can't be very far away.

They's on a trail.

I know. I've been thinking
about that.

We'll have to signal 'em.
Burn the wagon.

You'll what?

It's like burning
your bridges, Fraser.

It's the only thing we got.

There's a can
of kerosene in it.

All right, let's go.

Marshal,
up there.

That's only a horse.

We keep watching.

If they're gonna hit us,
they gotta do it soon.

It's close to dark.

There's one.

All right, now, hold your fire
as if we didn't see him.

Let 'em charge.

Isn't that taking a chance?

Yeah, it's a chance
we gotta take, Fraser.

Besides, a running Indian
can't shoot very good.

Now, hold it. Hold it.

Now!

Do you think we got 'em all?

Well, two of 'em went
over the hill.

But I don't think
they'll be back.

We better check
on the rest of 'em.

Well, Fraser,

that's a mighty
healthy-looking boy.

Yeah, and Alice is fine.

I guess
we'll be moving along.

Oh, uh...

I could send out
a new wagon for you.

There's no hurry, marshal.

We won't be going anyplace.

You mean, we're staying?

We couldn't leave now,
could we?

You were right, marshal.

Thanks.

So long, Fraser.

Mr. Dillon,
would you look at that?

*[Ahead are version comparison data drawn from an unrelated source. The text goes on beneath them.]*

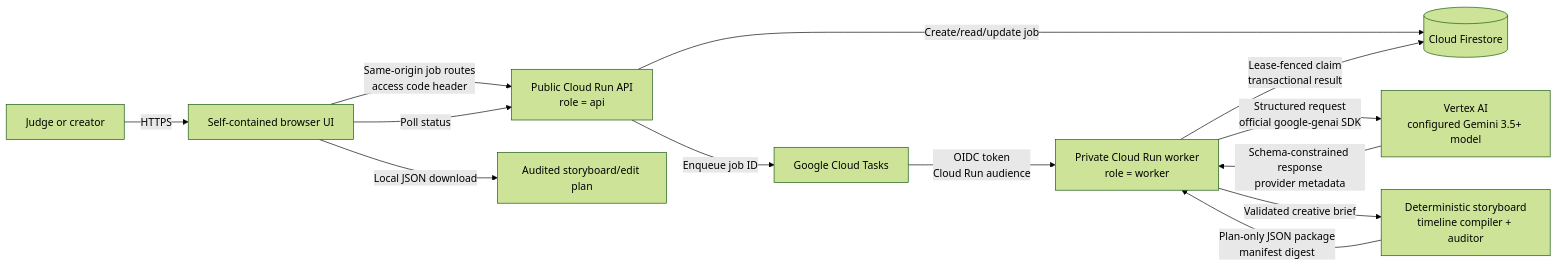
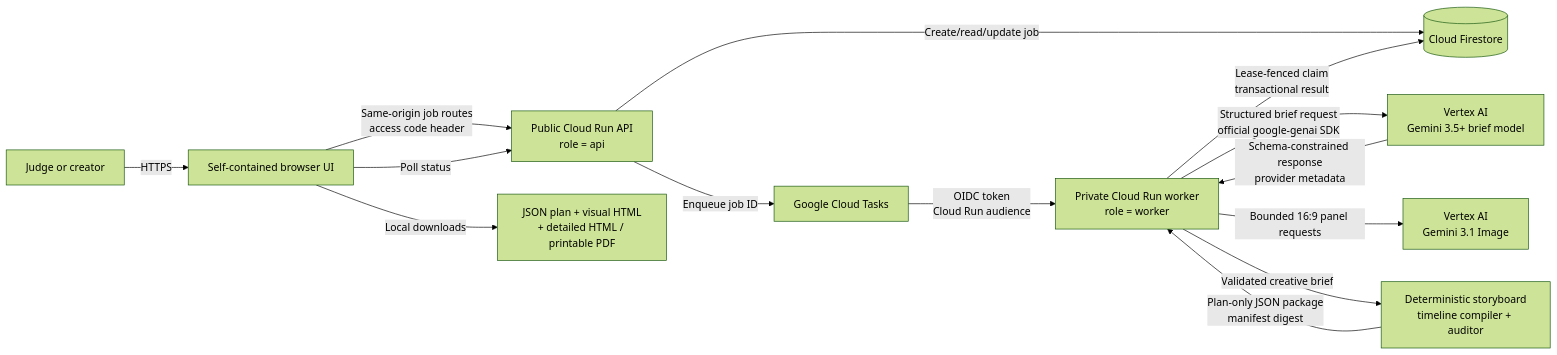
One commit to rmcmurrer81/video-studio-production-director changed the first of 2 diagrams in docs/ARCHITECTURE.md. Above: the diagram before and after it, drawn with Mermaid (forest theme). The commit also changed other lines of this file and 14 other files, not shown here.

Commit message:
Add verified visual storyboard release

````diff
--- a/docs/ARCHITECTURE.md
+++ b/docs/ARCHITECTURE.md
@@ -5,15 +5,16 @@
 ```mermaid
 flowchart LR
     User[Judge or creator] -->|HTTPS| UI[Self-contained browser UI]
     UI -->|Same-origin job routes<br/>access code header| API[Public Cloud Run API<br/>role = api]
     API -->|Create/read/update job| DB[(Cloud Firestore)]
     API -->|Enqueue job ID| Queue[Google Cloud Tasks]
     Queue -->|OIDC token<br/>Cloud Run audience| Worker[Private Cloud Run worker<br/>role = worker]
     Worker -->|Lease-fenced claim<br/>transactional result| DB
-    Worker -->|Structured request<br/>official google-genai SDK| Vertex[Vertex AI<br/>configured Gemini 3.5+ model]
+    Worker -->|Structured brief request<br/>official google-genai SDK| Vertex[Vertex AI<br/>Gemini 3.5+ brief model]
+    Worker -->|Bounded 16:9 panel requests| ImageModel[Vertex AI<br/>Gemini 3.1 Image]
     Vertex -->|Schema-constrained response<br/>provider metadata| Worker
     Worker -->|Validated creative brief| Compiler[Deterministic storyboard<br/>timeline compiler + auditor]
     Compiler -->|Plan-only JSON package<br/>manifest digest| Worker
     UI -->|Poll status| API
-    UI -->|Local JSON download| Package[Audited storyboard/edit plan]
+    UI -->|Local downloads| Package[JSON plan + visual HTML<br/>+ detailed HTML / printable PDF]
 ```
````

Hello, marshal.
We saw the smoke. Any trouble?

Trouble?

Yeah, we had some trouble.

You'll find your Indians
right over there.

Two of 'em went over the hill.
You better round 'em up.

Come on, Chester.

Let's get home
and get that glass of beer.